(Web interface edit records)

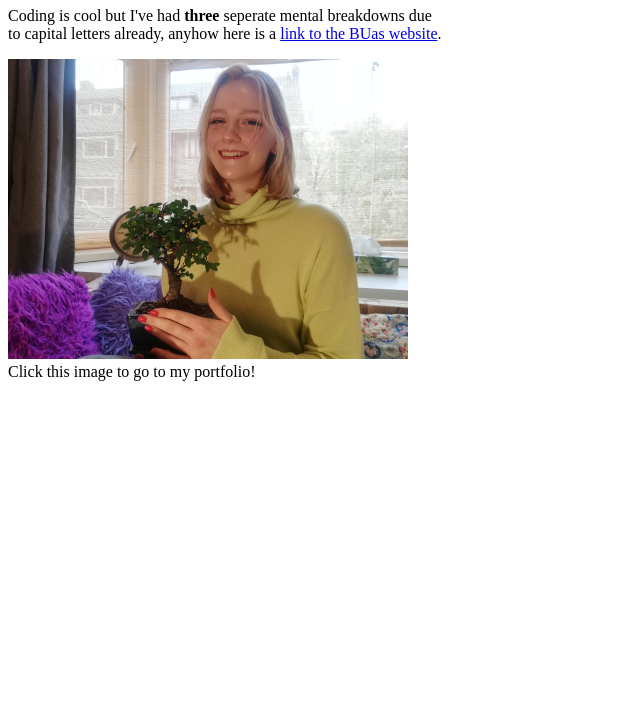
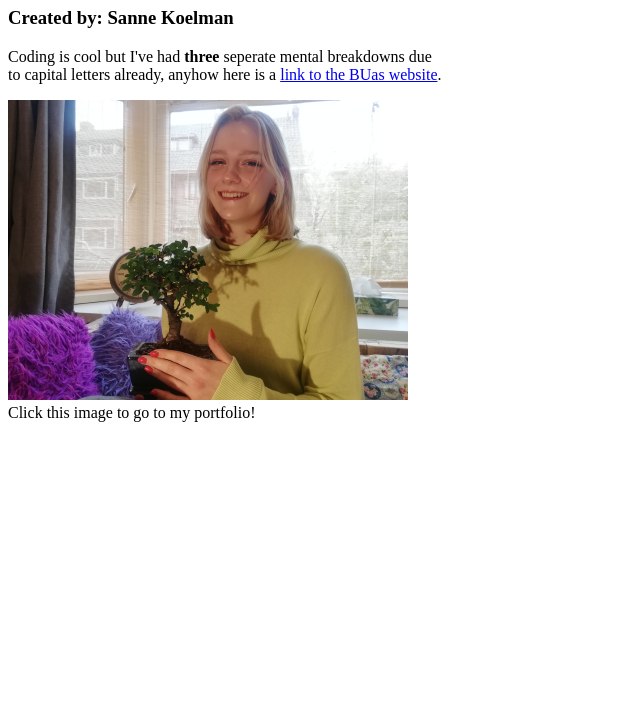
Before and after one commit to SanneGiovanna/prj4-chapter-3, a plain HTML site: page index.html in a window 1280 px wide. Shown: the part 73-800 px from the top of the page, without its empty margins (0-640 px from the left). Drawn offline with Linux system fonts and the light colour scheme.

Commit message:
Added name

```diff
--- a/index.html
+++ b/index.html
@@ -5,7 +5,8 @@
 	<meta charset="utf-8">
 </head>
 <body>
-<h1>This Is My Check #1 HTML File</h1>
+	<h1>This Is My Check #1 HTML File</h1>
+	<h3>Created by: Sanne Koelman</h3>
 	<p>Coding is cool but I've had <strong>three</strong> seperate mental breakdowns due<br>to capital letters already, anyhow here is a <a href="https://www.buas.nl/" target="_blank">link to the BUas website</a>.
 	</p>
 <a href="https://sannegiovanna.wixsite.com/192685" target="_blank">
```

The problem ▸ Exclude the pictures. Write out the remaining data exactly.

Solution ▸
Before and after one commit to SanneGiovanna/prj4-chapter-3, a plain HTML site: page index.html in a window 1280 px wide. Shown: the part 73-800 px from the top of the page, without its empty margins (0-640 px from the left). Drawn offline with Linux system fonts and the light colour scheme.

Commit message:
Added name

```diff
--- a/index.html
+++ b/index.html
@@ -5,7 +5,8 @@
 	<meta charset="utf-8">
 </head>
 <body>
-<h1>This Is My Check #1 HTML File</h1>
+	<h1>This Is My Check #1 HTML File</h1>
+	<h3>Created by: Sanne Koelman</h3>
 	<p>Coding is cool but I've had <strong>three</strong> seperate mental breakdowns due<br>to capital letters already, anyhow here is a <a href="https://www.buas.nl/" target="_blank">link to the BUas website</a>.
 	</p>
 <a href="https://sannegiovanna.wixsite.com/192685" target="_blank">
```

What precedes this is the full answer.